▶ [Before-and-after page screenshots]:
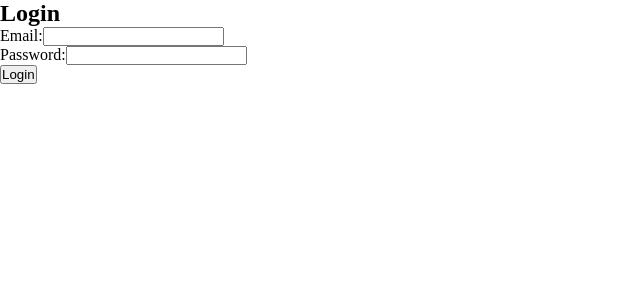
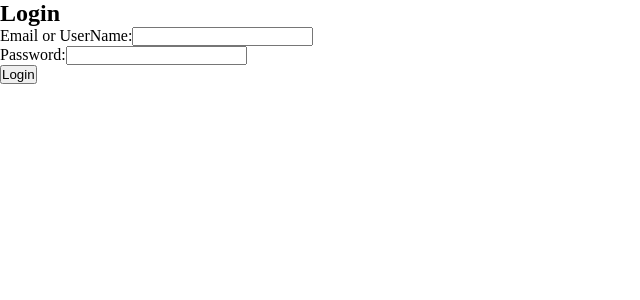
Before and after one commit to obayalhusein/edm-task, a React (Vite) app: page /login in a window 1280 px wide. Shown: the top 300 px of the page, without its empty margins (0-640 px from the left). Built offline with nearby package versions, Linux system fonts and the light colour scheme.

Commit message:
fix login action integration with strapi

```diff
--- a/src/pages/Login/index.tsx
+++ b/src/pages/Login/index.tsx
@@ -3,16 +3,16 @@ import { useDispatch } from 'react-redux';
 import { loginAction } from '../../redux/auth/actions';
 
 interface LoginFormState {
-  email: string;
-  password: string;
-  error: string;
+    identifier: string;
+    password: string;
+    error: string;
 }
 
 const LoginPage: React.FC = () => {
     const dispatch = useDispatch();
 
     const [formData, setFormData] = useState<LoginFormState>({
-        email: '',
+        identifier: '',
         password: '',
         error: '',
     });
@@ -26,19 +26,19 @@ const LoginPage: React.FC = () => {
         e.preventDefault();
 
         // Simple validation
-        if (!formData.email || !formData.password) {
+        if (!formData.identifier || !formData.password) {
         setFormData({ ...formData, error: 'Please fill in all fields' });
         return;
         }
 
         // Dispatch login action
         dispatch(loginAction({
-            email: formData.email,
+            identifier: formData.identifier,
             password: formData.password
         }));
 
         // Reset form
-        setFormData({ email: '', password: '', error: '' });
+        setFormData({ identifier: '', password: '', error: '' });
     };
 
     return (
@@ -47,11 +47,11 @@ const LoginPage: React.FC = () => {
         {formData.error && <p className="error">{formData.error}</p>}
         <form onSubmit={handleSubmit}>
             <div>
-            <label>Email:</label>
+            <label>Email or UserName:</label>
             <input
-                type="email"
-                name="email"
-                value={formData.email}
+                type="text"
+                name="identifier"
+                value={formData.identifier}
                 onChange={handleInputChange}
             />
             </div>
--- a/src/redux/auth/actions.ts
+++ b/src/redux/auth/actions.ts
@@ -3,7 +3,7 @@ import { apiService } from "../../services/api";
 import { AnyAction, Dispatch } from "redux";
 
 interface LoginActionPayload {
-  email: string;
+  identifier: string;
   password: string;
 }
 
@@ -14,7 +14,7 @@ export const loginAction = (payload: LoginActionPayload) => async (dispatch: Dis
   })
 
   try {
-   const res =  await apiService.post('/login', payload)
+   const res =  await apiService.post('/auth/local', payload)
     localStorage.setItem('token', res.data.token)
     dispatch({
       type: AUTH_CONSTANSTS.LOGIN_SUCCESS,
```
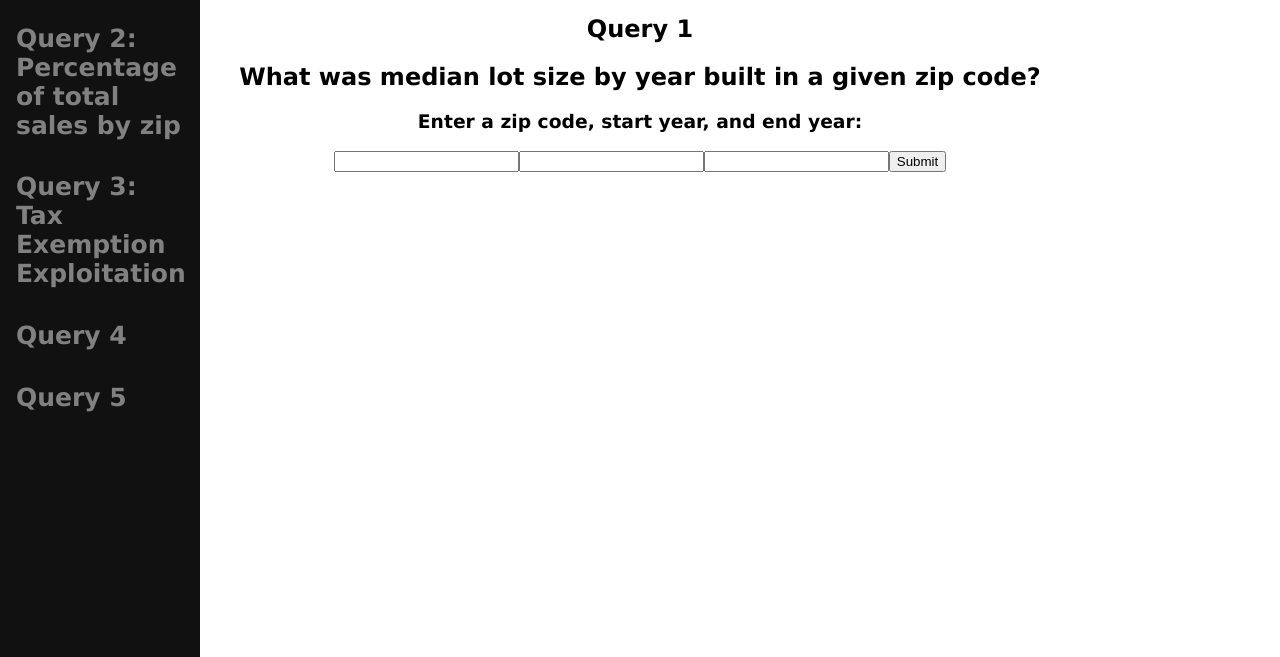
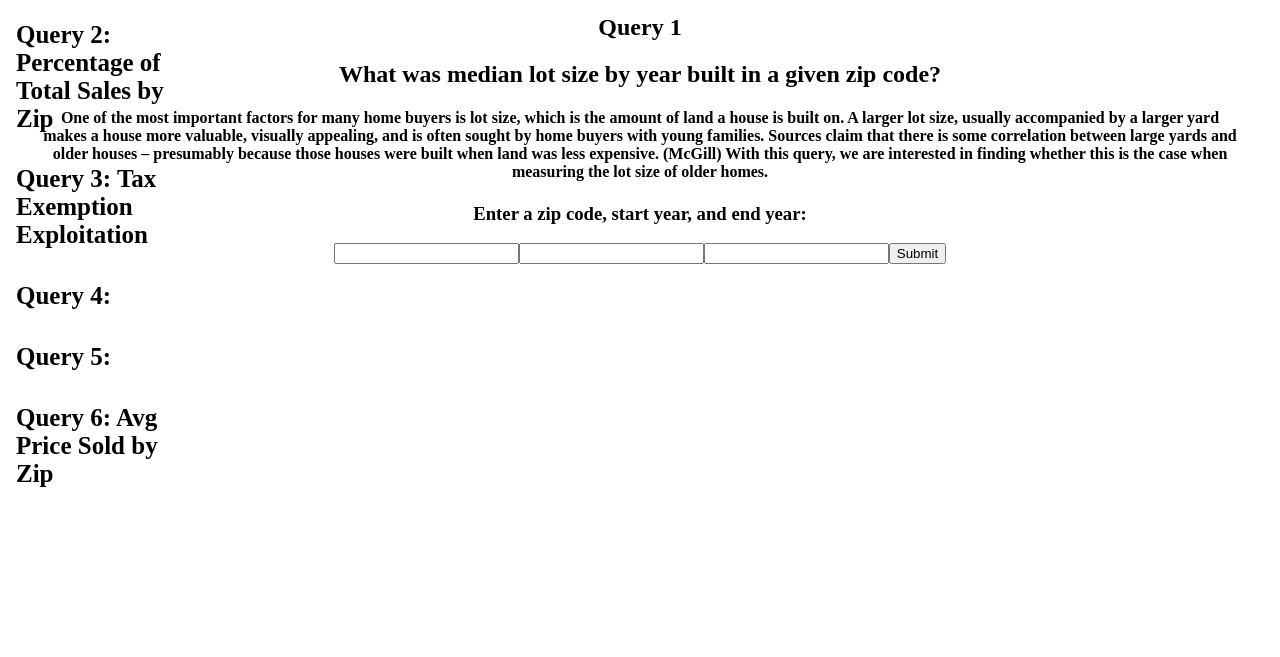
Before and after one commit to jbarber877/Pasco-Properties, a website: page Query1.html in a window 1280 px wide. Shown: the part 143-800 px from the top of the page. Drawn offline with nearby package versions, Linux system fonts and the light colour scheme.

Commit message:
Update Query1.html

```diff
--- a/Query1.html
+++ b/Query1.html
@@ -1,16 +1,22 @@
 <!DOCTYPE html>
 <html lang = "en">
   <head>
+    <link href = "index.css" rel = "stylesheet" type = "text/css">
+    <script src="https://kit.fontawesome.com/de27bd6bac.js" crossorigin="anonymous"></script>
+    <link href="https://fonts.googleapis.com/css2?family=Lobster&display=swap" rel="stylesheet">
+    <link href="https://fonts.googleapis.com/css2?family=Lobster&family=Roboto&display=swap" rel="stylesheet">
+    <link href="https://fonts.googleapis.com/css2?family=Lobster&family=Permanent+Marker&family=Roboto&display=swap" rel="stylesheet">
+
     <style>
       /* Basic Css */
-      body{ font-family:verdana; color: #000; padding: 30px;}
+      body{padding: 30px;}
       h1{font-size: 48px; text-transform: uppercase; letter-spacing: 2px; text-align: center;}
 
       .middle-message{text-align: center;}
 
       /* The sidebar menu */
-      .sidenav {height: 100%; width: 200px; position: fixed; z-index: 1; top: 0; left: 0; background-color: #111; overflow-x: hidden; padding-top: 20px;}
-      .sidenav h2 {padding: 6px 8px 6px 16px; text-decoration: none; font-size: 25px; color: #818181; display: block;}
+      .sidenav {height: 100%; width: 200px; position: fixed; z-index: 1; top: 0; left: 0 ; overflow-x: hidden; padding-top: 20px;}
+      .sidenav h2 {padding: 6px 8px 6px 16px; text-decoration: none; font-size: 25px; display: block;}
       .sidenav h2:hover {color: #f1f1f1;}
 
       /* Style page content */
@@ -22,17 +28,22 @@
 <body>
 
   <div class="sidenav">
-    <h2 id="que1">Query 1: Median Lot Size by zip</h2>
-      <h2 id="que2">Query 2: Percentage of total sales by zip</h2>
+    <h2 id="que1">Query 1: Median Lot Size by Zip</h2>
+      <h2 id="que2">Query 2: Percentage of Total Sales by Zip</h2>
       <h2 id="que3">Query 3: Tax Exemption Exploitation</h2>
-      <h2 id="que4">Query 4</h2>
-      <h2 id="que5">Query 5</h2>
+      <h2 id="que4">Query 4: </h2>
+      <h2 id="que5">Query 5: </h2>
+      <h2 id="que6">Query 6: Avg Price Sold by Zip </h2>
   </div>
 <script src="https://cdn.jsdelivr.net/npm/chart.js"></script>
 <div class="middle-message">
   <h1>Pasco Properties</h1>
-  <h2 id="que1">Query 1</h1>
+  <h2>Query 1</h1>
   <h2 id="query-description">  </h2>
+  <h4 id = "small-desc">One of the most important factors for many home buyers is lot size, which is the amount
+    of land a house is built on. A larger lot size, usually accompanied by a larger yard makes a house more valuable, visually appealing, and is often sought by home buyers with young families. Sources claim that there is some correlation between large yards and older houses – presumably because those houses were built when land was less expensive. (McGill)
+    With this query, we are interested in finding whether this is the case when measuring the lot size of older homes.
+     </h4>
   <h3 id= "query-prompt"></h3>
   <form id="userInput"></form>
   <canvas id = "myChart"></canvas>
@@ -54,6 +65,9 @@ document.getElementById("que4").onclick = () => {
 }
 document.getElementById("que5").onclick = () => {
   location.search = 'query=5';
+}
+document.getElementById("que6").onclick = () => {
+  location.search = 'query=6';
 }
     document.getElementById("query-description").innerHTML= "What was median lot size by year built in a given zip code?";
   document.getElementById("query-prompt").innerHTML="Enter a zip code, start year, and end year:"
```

▶ [TASK DETAILS]: Filter the entries above down to the lines that contain "text".

▶ [ANSWER SPACE]:
+                type="text"
+    <link href = "index.css" rel = "stylesheet" type = "text/css">
       h1{font-size: 48px; text-transform: uppercase; letter-spacing: 2px; text-align: center;}
       .middle-message{text-align: center;}
-      .sidenav h2 {padding: 6px 8px 6px 16px; text-decoration: none; font-size: 25px; color: #818181; display: block;}
+      .sidenav h2 {padding: 6px 8px 6px 16px; text-decoration: none; font-size: 25px; display: block;}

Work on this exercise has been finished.